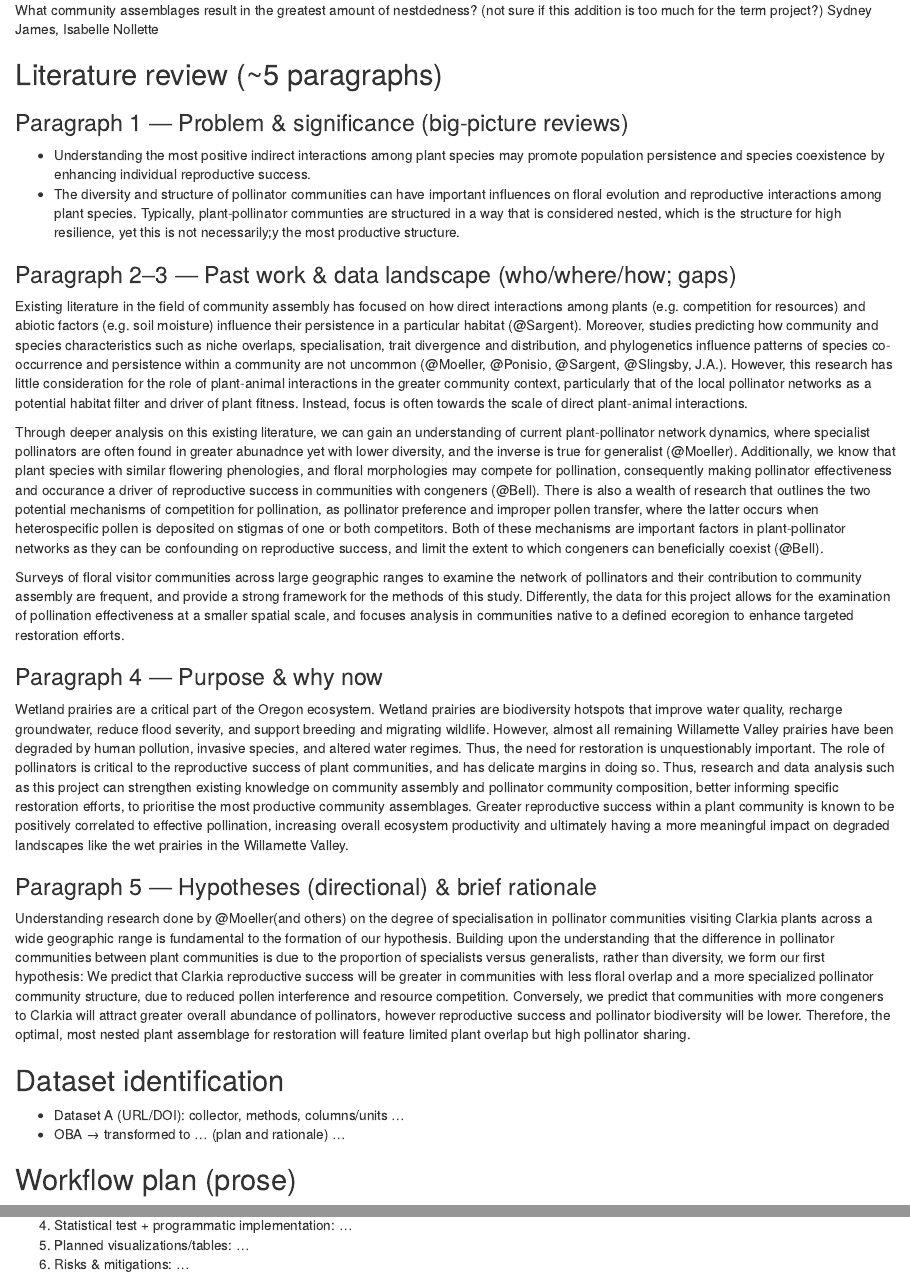
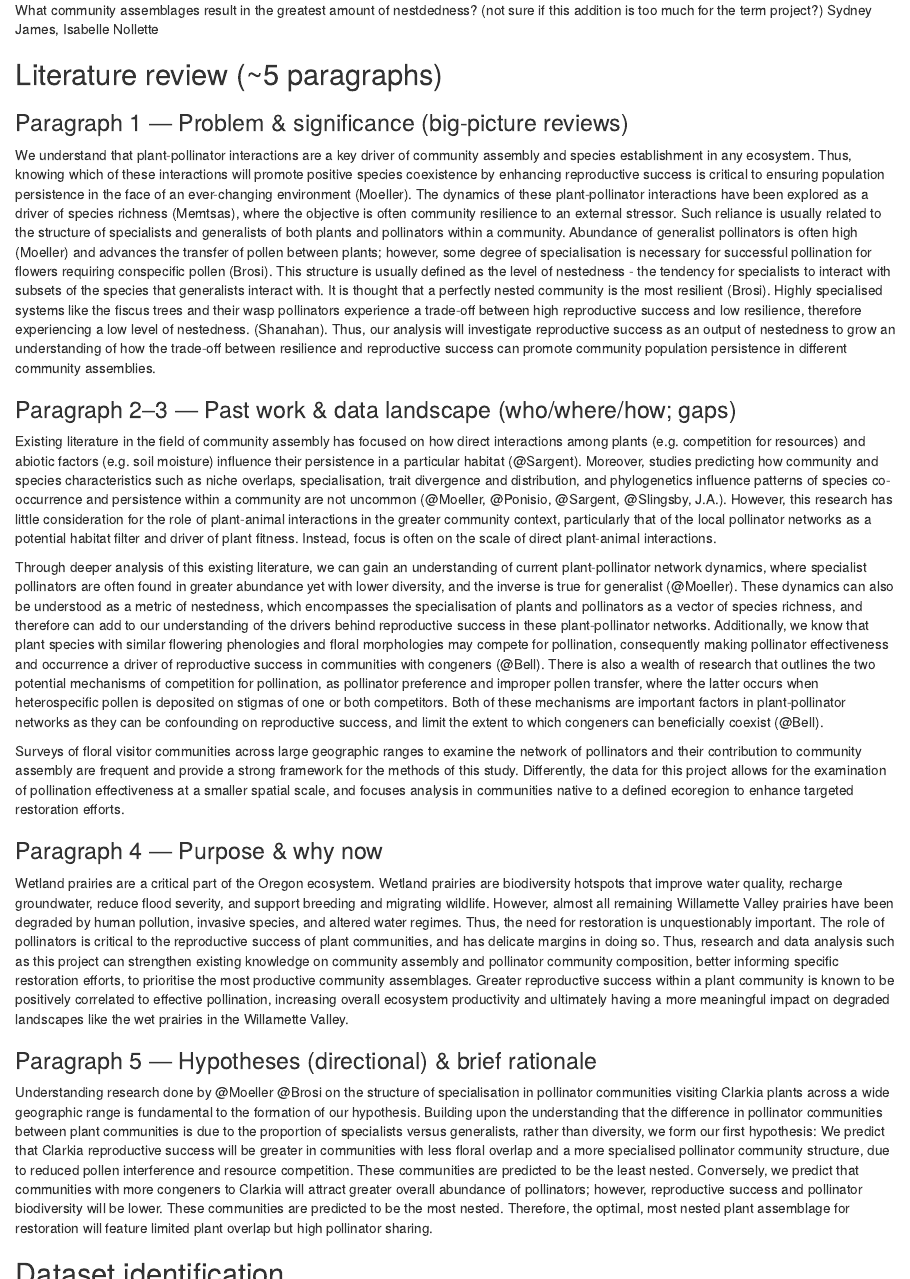
Before and after one commit to sydneyajms/final_community_assembly-SJIN, an R Markdown document (Literature Review for Final Project.Rmd): the page in a window 1100 px wide, from 160 px down, and a second part further down, joined at a grey line. Rendered offline with R 4.5, knitr and Pandoc, with nearby package versions.

Commit message:
updated lit rev

```diff
--- a/Literature Review for Final Project.Rmd
+++ b/Literature Review for Final Project.Rmd
@@ -13,16 +13,20 @@ Sydney James, Isabelle Nollette
 ## Literature review (~5 paragraphs)
 
 ### Paragraph 1 — Problem & significance (big‑picture reviews)
-- Understanding the most positive indirect interactions among plant species may promote population persistence and species coexistence by enhancing individual reproductive success.
-- The diversity and structure of pollinator communities can have important influences on floral evolution and reproductive interactions among plant species.
-Typically, plant-pollinator communties are structured in a way that is considered nested, which is the structure for high resilience, yet this is not necessarily;y the most productive structure.
+We understand that plant-pollinator interactions are a key driver of community assembly and species establishment in any ecosystem. Thus, knowing which of these interactions will promote positive species coexistence by enhancing reproductive success is critical to ensuring population persistence in the face of an ever-changing environment (Moeller).
+The dynamics of these plant-pollinator interactions have been explored as a driver of species richness (Memtsas), where the objective is often community resilience to an external stressor. Such reliance is usually related to the structure of specialists and generalists of both plants and pollinators within a community. Abundance of generalist pollinators is often high (Moeller) and advances the transfer of pollen between plants; however, some degree of specialisation is necessary for successful pollination for flowers requiring conspecific pollen (Brosi). This structure is usually defined as the level of nestedness - the tendency for specialists to interact with subsets of the species that generalists interact with. It is thought that a perfectly nested community is the most resilient (Brosi).
+Highly specialised systems like the fiscus trees and their wasp pollinators experience a trade-off between high reproductive success and low resilience, therefore experiencing a low level of nestedness. (Shanahan).
+Thus, our analysis will investigate reproductive success as an output of nestedness to grow an understanding of how the trade-off between resilience and reproductive success can promote community population persistence in different community assemblies.
+
+
 
 ### Paragraph 2–3 — Past work & data landscape (who/where/how; gaps)
-Existing literature in the field of community assembly has focused on how direct interactions among plants (e.g. competition for resources) and abiotic factors (e.g. soil moisture) influence their persistence in a particular habitat (@Sargent). Moreover, studies predicting how community and species characteristics such as niche overlaps, specialisation, trait divergence and distribution, and phylogenetics influence patterns of species co-occurrence and persistence within a community are not uncommon (@Moeller, @Ponisio, @Sargent, @Slingsby, J.A.). However, this research has little consideration for the role of plant-animal interactions in the greater community context, particularly that of the local pollinator networks as a potential habitat filter and driver of plant fitness. Instead, focus is often towards the scale of direct plant-animal interactions.
+Existing literature in the field of community assembly has focused on how direct interactions among plants (e.g. competition for resources) and abiotic factors (e.g. soil moisture) influence their persistence in a particular habitat (@Sargent). Moreover, studies predicting how community and species characteristics such as niche overlaps, specialisation, trait divergence and distribution, and phylogenetics influence patterns of species co-occurrence and persistence within a community are not uncommon (@Moeller, @Ponisio, @Sargent, @Slingsby, J.A.).
+However, this research has little consideration for the role of plant-animal interactions in the greater community context, particularly that of the local pollinator networks as a potential habitat filter and driver of plant fitness. Instead, focus is often on the scale of direct plant-animal interactions.
 
-Through deeper analysis on this existing literature, we can gain an understanding of current plant-pollinator network dynamics, where specialist pollinators are often found in greater abunadnce yet with lower diversity, and the inverse is true for generalist (@Moeller). Additionally, we know that plant species with similar flowering phenologies, and floral morphologies may compete for pollination, consequently making pollinator effectiveness and occurance a driver of reproductive success in communities with congeners (@Bell). There is also a wealth of research that outlines the two potential mechanisms of competition for pollination, as pollinator preference and improper pollen transfer, where the latter occurs when heterospecific pollen is deposited on stigmas of one or both competitors. Both of these mechanisms are important factors in plant-pollinator networks as they can be confounding on reproductive success, and limit the extent to which congeners can beneficially coexist (@Bell).
+Through deeper analysis of this existing literature, we can gain an understanding of current plant-pollinator network dynamics, where specialist pollinators are often found in greater abundance yet with lower diversity, and the inverse is true for generalist (@Moeller). These dynamics can also be understood as a metric of nestedness, which encompasses the specialisation of plants and pollinators as a vector of species richness, and therefore can add to our understanding of the drivers behind reproductive success in these plant-pollinator networks. Additionally, we know that plant species with similar flowering phenologies and floral morphologies may compete for pollination, consequently making pollinator effectiveness and occurrence a driver of reproductive success in communities with congeners (@Bell). There is also a wealth of research that outlines the two potential mechanisms of competition for pollination, as pollinator preference and improper pollen transfer, where the latter occurs when heterospecific pollen is deposited on stigmas of one or both competitors. Both of these mechanisms are important factors in plant-pollinator networks as they can be confounding on reproductive success, and limit the extent to which congeners can beneficially coexist (@Bell).
 
-Surveys of floral visitor communities across large geographic ranges to examine the network of pollinators and their contribution to community assembly are frequent, and provide a strong framework for the methods of this study. Differently, the data for this project allows for the examination of pollination effectiveness at a smaller spatial scale, and focuses analysis in communities native to a defined ecoregion to enhance targeted restoration efforts.
+Surveys of floral visitor communities across large geographic ranges to examine the network of pollinators and their contribution to community assembly are frequent and provide a strong framework for the methods of this study. Differently, the data for this project allows for the examination of pollination effectiveness at a smaller spatial scale, and focuses analysis in communities native to a defined ecoregion to enhance targeted restoration efforts.
 
 
 ### Paragraph 4 — Purpose & why now
@@ -30,14 +34,14 @@ Surveys of floral visitor communities across large geographic ranges to examine
 Wetland prairies are a critical part of the Oregon ecosystem. Wetland prairies are biodiversity hotspots that improve water quality, recharge groundwater, reduce flood severity, and support breeding and migrating wildlife. However, almost all remaining Willamette Valley prairies have been degraded by human pollution, invasive species, and altered water regimes. Thus, the need for restoration is unquestionably important. The role of pollinators is critical to the reproductive success of plant communities, and has delicate margins in doing so. Thus, research and data analysis such as this project can strengthen existing knowledge on community assembly and pollinator community composition, better informing specific restoration efforts, to prioritise the most productive community assemblages. Greater reproductive success within a plant community is known to be positively correlated to effective pollination, increasing overall ecosystem productivity and ultimately having a more meaningful impact on degraded landscapes like the wet prairies in the Willamette Valley.
 
 ### Paragraph 5 — Hypotheses (directional) & brief rationale
-Understanding research done by @Moeller(and others) on the degree of specialisation in pollinator communities visiting Clarkia plants across a wide geographic range is fundamental to the formation of our hypothesis. Building upon the understanding that the difference in pollinator communities between plant communities is due to the proportion of specialists versus generalists, rather than diversity, we form our first hypothesis:
-We predict that Clarkia reproductive success will be greater in communities with less floral overlap and a more specialized pollinator community structure, due to reduced pollen interference and resource competition.
-Conversely, we predict that communities with more congeners to Clarkia will attract greater overall abundance of pollinators, however reproductive success and pollinator biodiversity will be lower.
+Understanding research done by @Moeller @Brosi on the structure of specialisation in pollinator communities visiting Clarkia plants across a wide geographic range is fundamental to the formation of our hypothesis. Building upon the understanding that the difference in pollinator communities between plant communities is due to the proportion of specialists versus generalists, rather than diversity, we form our first hypothesis:
+We predict that Clarkia reproductive success will be greater in communities with less floral overlap and a more specialised pollinator community structure, due to reduced pollen interference and resource competition. These communities are predicted to be the least nested.
+Conversely, we predict that communities with more congeners to Clarkia will attract greater overall abundance of pollinators; however, reproductive success and pollinator biodiversity will be lower. These communities are predicted to be the most nested.
 Therefore, the optimal, most nested plant assemblage for restoration will feature limited plant overlap but high pollinator sharing.
 
 
 ## Dataset identification
-- Dataset A (URL/DOI): collector, methods, columns/units …
-- OBA → transformed to … (plan and rationale) …
+Our first data set was collected by the Hallett Lab at the University of Oregon for Jasmin Albert’s graduate research on community coexistence. Data was collected at the Hallett Lab’s Holiday Farm site in the Willamette Valley, Oregon, an area that experienced fire in 2020. Data were collected from sites and plots each year from 2021 to 2024, which were seeded with varying mixes of generalists and specialists.
+At each plot wihtin each stand, one 2mx2m plot was watched for 10 minutes, and a pollinator was collected when it touched the reproductive part of the flower.
 
 ## Workflow plan (prose)
@@ -47,3 +47,0 @@ Therefore, the optimal, most nested plant assemblage for restoration will featur
-4) Statistical test + programmatic implementation: …
-5) Planned visualizations/tables: …
-6) Risks & mitigations: …
```
Also changed, not shown: Literature Review for Final Project.Rmd (17 more changed lines).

********

| TRY IT |
Count the lines in the records above that contain the word "Dataset", and reply with only that number.

| ANSWER BELOW |
2